Lamna Nasus

Lamnidae

Lamniformes

Offshore, Continental Shelves, Slopes, Inshore

300 - 550 pounds

60" - 140"

Porbeagle Shark

Also Known As: Mackerel Shark

Guides Who Fish This Species

Porbeagle (Lamna nasus) Fish Description

The Porbeagle Shark belongs to the mackerel shark species, this includes the great white shark and salmon shark. It has a stout body and is shaped like a torpedo. It’s blue-grey in color and has a white belly underside. To easily distinguish a porbeagle, check the rear side of its first dorsal fin, you’d find a white patch that is unique to the fish.

They’re mainly found in cold the salt waters of the North Pacific, North Atlantic oceans, and the Southern Hemisphere.

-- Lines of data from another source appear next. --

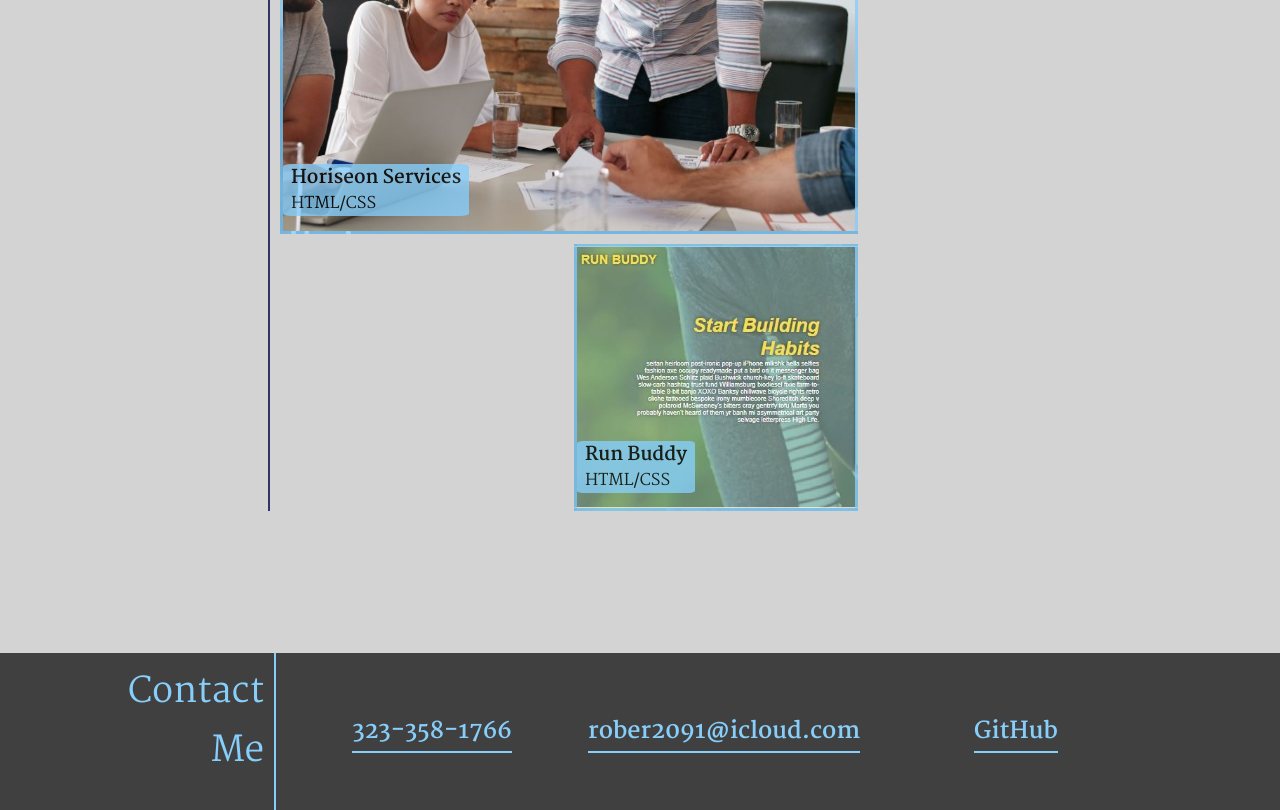
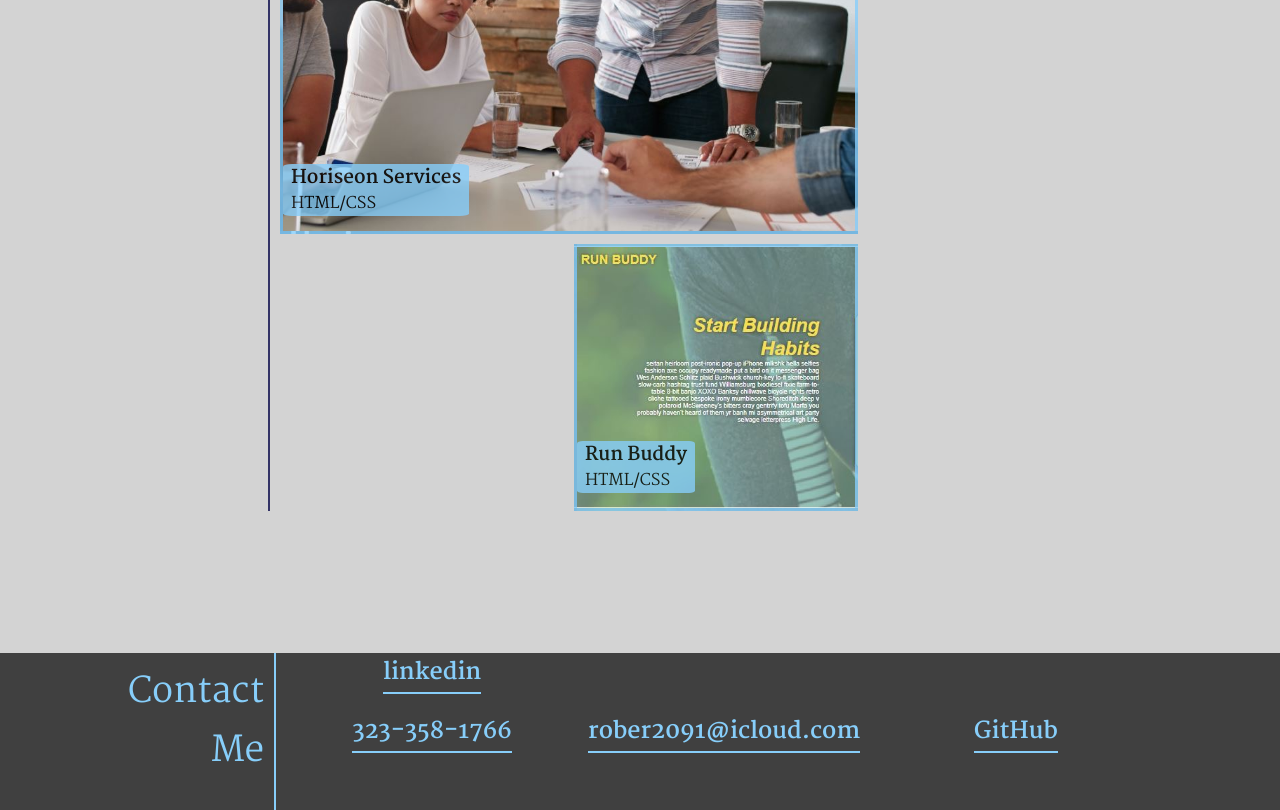
Before and after one commit to Rober2092/Advanced-css-professional-portfolio, a plain HTML site: page index.html in a window 1280 px wide. Shown: the part 904-1714 px from the top of the page. Drawn offline with Linux system fonts and the light colour scheme; a web font is replaced by a local one.

Commit message:
third commit

```diff
--- a/index.html
+++ b/index.html
@@ -111,6 +111,11 @@
                 <div class="footer-grid-item git-hub">
                     <a href="https://github.com/Rober2092" target="_blank">GitHub</a>
                 </div>
+                <div class="footer-grid-item linkedin">
+                   <a href="https://www.linkedin.com/in/hugo-alvarado-189481b0/" target="_blank">linkedin</a>
+
+
+                </div>
             </div>
         </div>
     </footer>
```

They’re known to be opportunistic hunters and a nuisance for some fishermen because they sometimes steal baits. It predominantly eats small to medium-sized bony fish such as bony fish and 

 

Interesting Facts About the Porbeagle

  • The Porbeagle has a special blood vessel called, rete mirabile, which it uses to keep its body warm from the cold waters where it lives.
  • Porbeagles are considered a delicacy around the world, especially in Asia.
  • No one knows exactly how the name porbeagle came to be for this fish. Some say the name came from its dog-like mentality to fight when caught, hence the name beagle. 

 

Porbeagle Size and Speed

The porbeagle is a large fish. The biggest porbeagle shark is 11.7 feet and its average size is 4.9 to 6.6 feet. The average weight of the porbeagle is 300 lbs, and the heaviest caught was 550 lbs. 

No one knows the exact speed of the porbeagle shark, but scientists assume its speed is as close as its close relative, the mako shark, with speeds reaching up to 20 mph.

 

Distribution and Habitat of the Porbeagle Shark

The porbeagle prefers cold waters in the North Pacific with temperatures of 39.2° to 60.8°F. They mostly stay in the upper pelagic zone with depths of 650 feet (but sometimes they go to depths of  2600 feet). In the U.S., it’s range is from the coasts of New Jersey to South Carolina of the northwestern Atlantic.

They are a migratory species that travel in a longitudinal motion in the northern Atlantic Ocean, from South Carolina to the waters of Greenland. During the day, they’re in the deeper waters and at n